A year ago I decided to take time to know my God better. It could have won the award for the shortest new year resolution list ever, but the effect of that single decision still ripples today. I’ve since learned it’s not how much you intend to achieve in a year that matters, but the quality of that achievement.

Just before the remodeling of our house commenced my dad and I talked about wisdom. The ease with which we make decisions based on current trends, and what’s acceptable today, but years after we are done reveling in the attention, we see the folly of our past choices and spend money and energy to correct the damages.

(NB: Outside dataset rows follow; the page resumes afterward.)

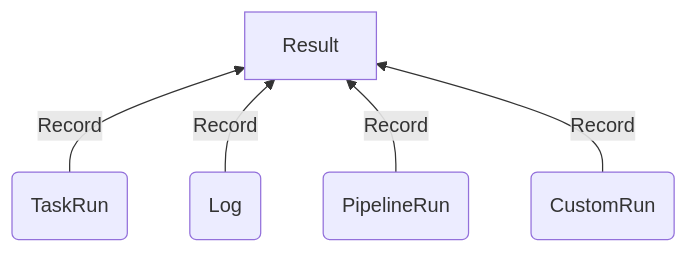
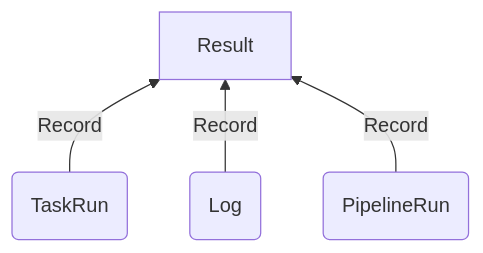
One commit to openshift-pipelines/tektoncd-results changed the second of 2 diagrams in upstream/docs/README.md. Above: the diagram before and after it, drawn with Mermaid. The commit also changed other lines of this file and 6018 other files, not shown here.

````diff
--- a/upstream/docs/README.md
+++ b/upstream/docs/README.md
@@ -84,7 +87,6 @@
 ```mermaid
 graph BT
   B(TaskRun) --> |Record| A[Result]
   C(Log) --> |Record| A
   D(PipelineRun) --> |Record| A
-  E(CustomRun) --> |Record| A
 ```
````
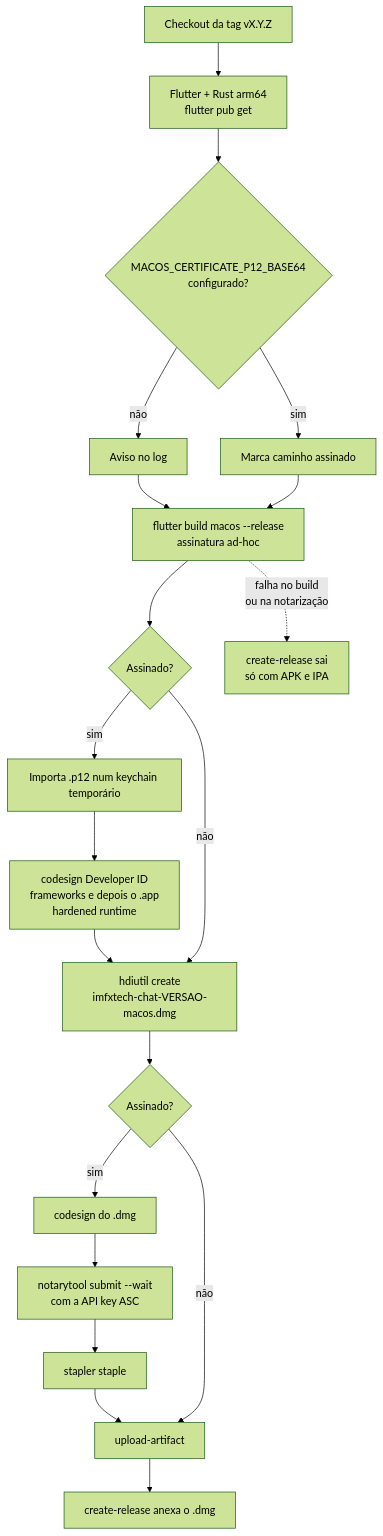
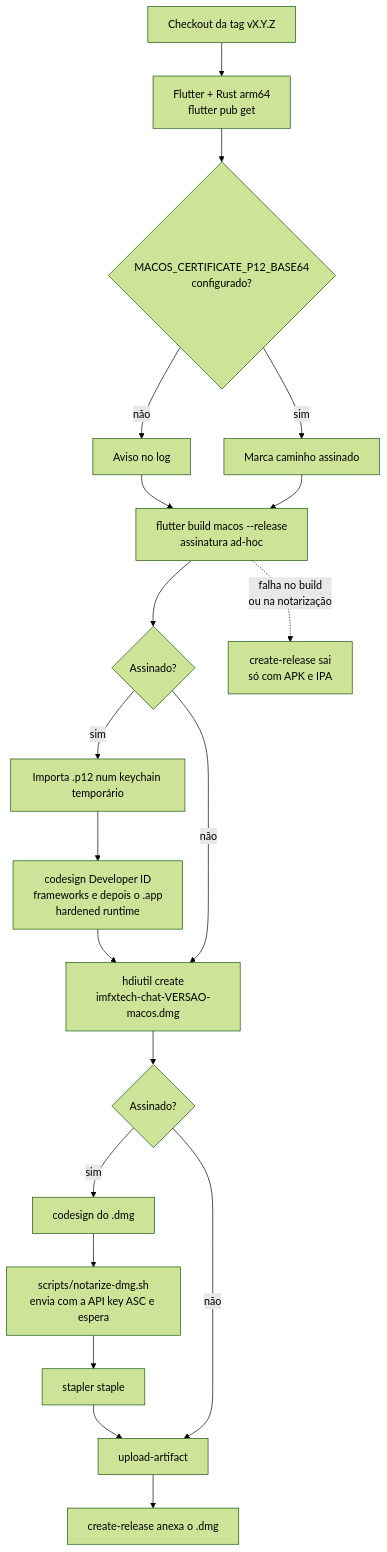
The second of 3 diagrams in docs/MACOS_RELEASE.md (marcelofmatos/imfxtech-chat), drawn with Mermaid (forest theme) before and after one commit. The commit also changed other lines of this file and 3 other files, not shown here.

````diff
--- a/docs/MACOS_RELEASE.md
+++ b/docs/MACOS_RELEASE.md
@@ -121,22 +127,22 @@
 ```mermaid
 flowchart TD
     A["Checkout da tag vX.Y.Z"] --> B["Flutter + Rust arm64<br/>flutter pub get"]
     B --> C{"MACOS_CERTIFICATE_P12_BASE64<br/>configurado?"}
     C -- não --> W["Aviso no log"]
     C -- sim --> S0["Marca caminho assinado"]
     W --> D["flutter build macos --release<br/>assinatura ad-hoc"]
     S0 --> D
     D --> E{"Assinado?"}
     E -- sim --> F["Importa .p12 num keychain temporário"]
     F --> G["codesign Developer ID<br/>frameworks e depois o .app<br/>hardened runtime"]
     G --> H["hdiutil create<br/>imfxtech-chat-VERSAO-macos.dmg"]
     E -- não --> H
     H --> I{"Assinado?"}
     I -- sim --> J["codesign do .dmg"]
-    J --> K["notarytool submit --wait<br/>com a API key ASC"]
+    J --> K["scripts/notarize-dmg.sh<br/>envia com a API key ASC e espera"]
     K --> L["stapler staple"]
     L --> M["upload-artifact"]
     I -- não --> M
     M --> N["create-release anexa o .dmg"]
     D -. "falha no build<br/>ou na notarização" .-> X["create-release sai<br/>só com APK e IPA"]
 ```
````
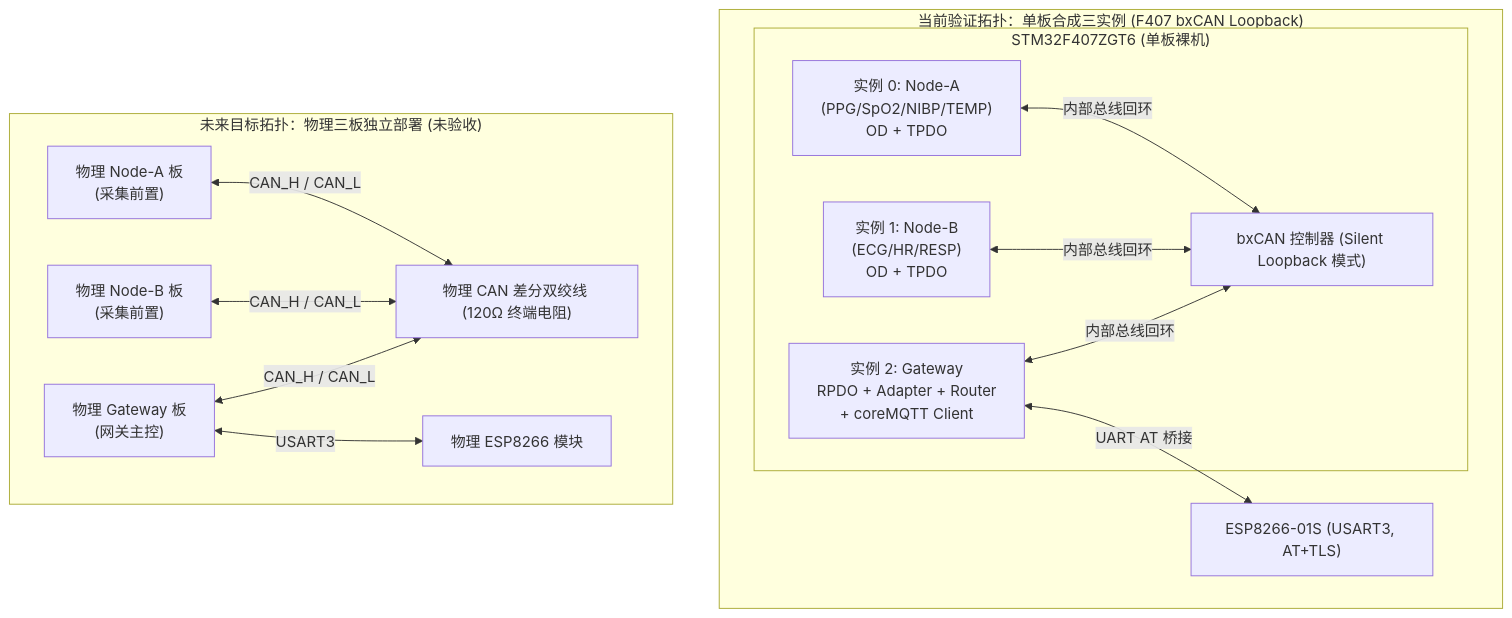
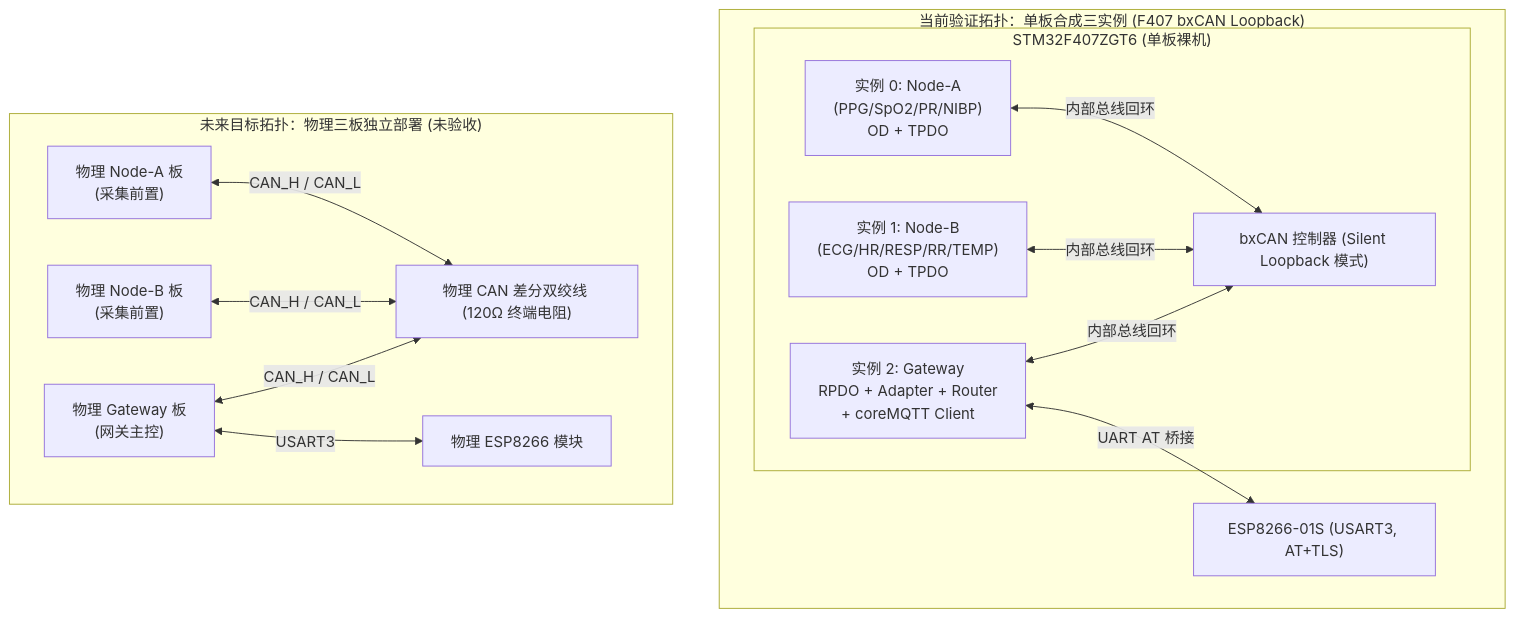
One commit to Serendipity-min/medical-multi-parameter-monitor changed the first of 7 diagrams in doc/P/04_第四阶段_P5_coreMQTT裸机迁移/技术讲解与复盘/01_P5_coreMQTT_网关运行机制与源码调用链_v2.0.md. Above: the diagram before and after it, drawn with Mermaid. The commit also changed other lines of this file and 4 other files, not shown here.

````diff
--- a/doc/P/04_第四阶段_P5_coreMQTT裸机迁移/技术讲解与复盘/01_P5_coreMQTT_网关运行机制与源码调用链_v2.0.md
+++ b/doc/P/04_第四阶段_P5_coreMQTT裸机迁移/技术讲解与复盘/01_P5_coreMQTT_网关运行机制与源码调用链_v2.0.md
@@ -47,28 +47,28 @@
 ```mermaid
 flowchart TB
     subgraph Current_Topology["当前验证拓扑：单板合成三实例 (F407 bxCAN Loopback)"]
         subgraph STM32F407["STM32F407ZGT6 (单板裸机)"]
-            NA["实例 0: Node-A\n(PPG/SpO2/NIBP/TEMP)\nOD + TPDO"]
-            NB["实例 1: Node-B\n(ECG/HR/RESP)\nOD + TPDO"]
+            NA["实例 0: Node-A\n(PPG/SpO2/PR/NIBP)\nOD + TPDO"]
+            NB["实例 1: Node-B\n(ECG/HR/RESP/RR/TEMP)\nOD + TPDO"]
             GW["实例 2: Gateway\nRPDO + Adapter + Router\n+ coreMQTT Client"]
             bxCAN["bxCAN 控制器 (Silent Loopback 模式)"]
             NA <-->|内部总线回环| bxCAN
             NB <-->|内部总线回环| bxCAN
             GW <-->|内部总线回环| bxCAN
         end
         ESP["ESP8266-01S (USART3, AT+TLS)"]
         GW <-->|UART AT 桥接| ESP
     end
 
     subgraph Target_Topology["未来目标拓扑：物理三板独立部署 (未验收)"]
         P_NA["物理 Node-A 板\n(采集前置)"]
         P_NB["物理 Node-B 板\n(采集前置)"]
         P_GW["物理 Gateway 板\n(网关主控)"]
         P_ESP["物理 ESP8266 模块"]
         CAN_BUS["物理 CAN 差分双绞线 (120Ω 终端电阻)"]
         P_NA <-->|CAN_H / CAN_L| CAN_BUS
         P_NB <-->|CAN_H / CAN_L| CAN_BUS
         P_GW <-->|CAN_H / CAN_L| CAN_BUS
         P_GW <-->|USART3| P_ESP
     end
 ```
````
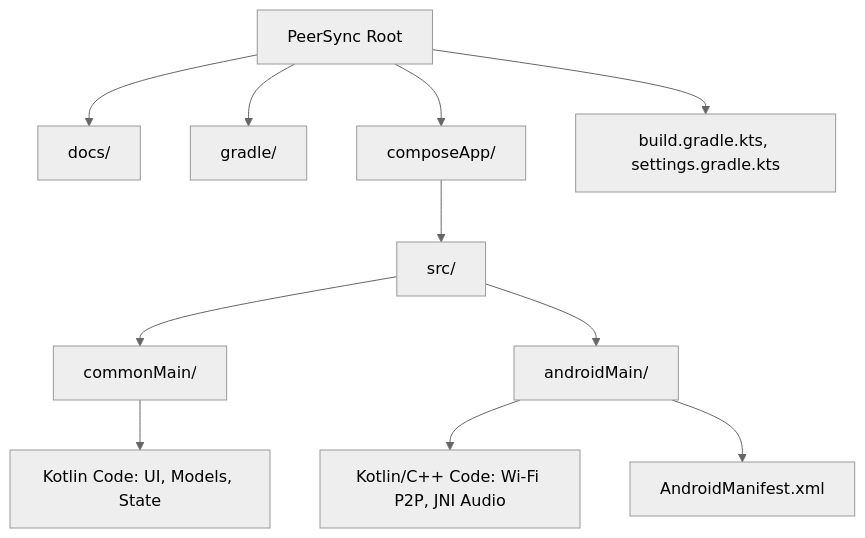
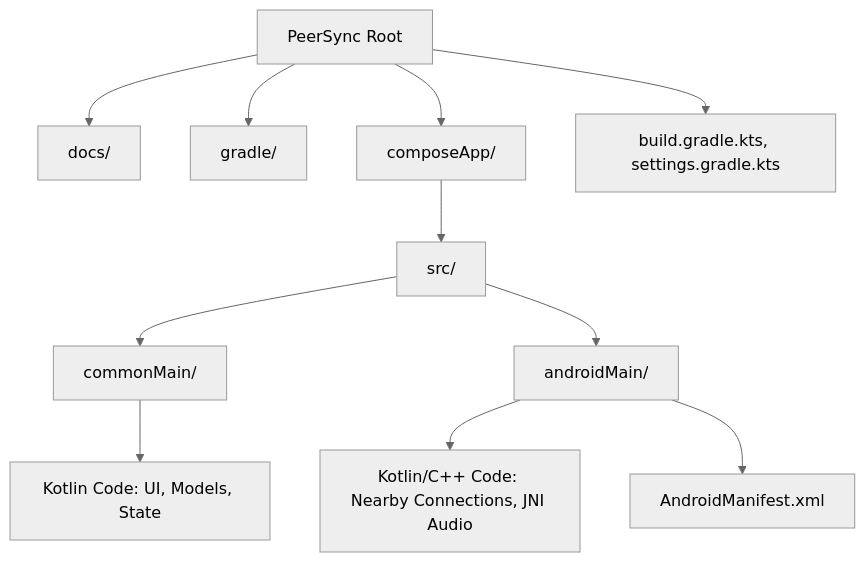
One commit to WINDY-WINDWARD/PeerSync changed the first of 2 diagrams in docs/ImplementationPlan.md. Above: the diagram before and after it, drawn with Mermaid (neutral theme). The commit also changed other lines of this file and 19 other files, not shown here.

Commit message:
feat: implement pure Wi-Fi Direct socket architecture, auto-discovery, and QR code fast-join

````diff
--- a/docs/ImplementationPlan.md
+++ b/docs/ImplementationPlan.md
@@ -13,15 +13,15 @@
 ```mermaid
 flowchart TD
     Root["PeerSync Root"] --> Docs["docs/"]
     Root --> Gradle["gradle/"]
     Root --> ComposeApp["composeApp/"]
     Root --> BuildFiles["build.gradle.kts, settings.gradle.kts"]
 
     ComposeApp --> Src["src/"]
     Src --> CommonMain["commonMain/"]
     Src --> AndroidMain["androidMain/"]
 
     CommonMain --> CommonCode["Kotlin Code: UI, Models, State"]
-    AndroidMain --> AndroidCode["Kotlin/C++ Code: Wi-Fi P2P, JNI Audio"]
+    AndroidMain --> AndroidCode["Kotlin/C++ Code: Nearby Connections, JNI Audio"]
     AndroidMain --> Manifest["AndroidManifest.xml"]
 ```
````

I sit in my bedroom and stare at the fresh cracks in my ceiling board. There are giant stones on my corridor and the parents have since relocated to another bedroom in the east wing of the house. Our living room is in terrible condition. The aluminum roofing sheets are totally gone and every morning I am jolted out of sleep by the slap of mallet on concrete above my head. There’s no telling when the ceiling boards will finally give way and cave in on me. The entire experience is frustrating. Yet there are nights when I stumble my way through the corridor to the living room, look overhead and have a perfect view of stars twinkling in the night sky. And I think that perhaps the remodeling process isn’t so bad after all.

There are two things this tells me:
One is that a new year resolution does not necessarily mark the close of a chapter or the beginning of a new one. Like a remodelling project, it can be a moment in time when we choose to retrace our steps and reconstruct.

Two, there will be clutters and times within the year when this new project seems like too much of a burden. It helps to remember why we’ve embarked on that journey in the first place and the quality of life we will have when it’s over.

Whether we are on a course to reconstruct yesterday, remodel, or simply taking more giant steps on the path we’ve been all along, I hope that when it seems like chaos is all there is we remember to look above and see the stars.

Blotched

Last Saturday I bumped into Mr. M. He used to be a friend of the family, until a certain incident changed that. Surrounded by basins of beans, rice, crayfish and other food condiments, he peered so hard at the polythene bag gradually being filled with items of food I wondered if there were hieroglyphic inscriptions on them. Continue reading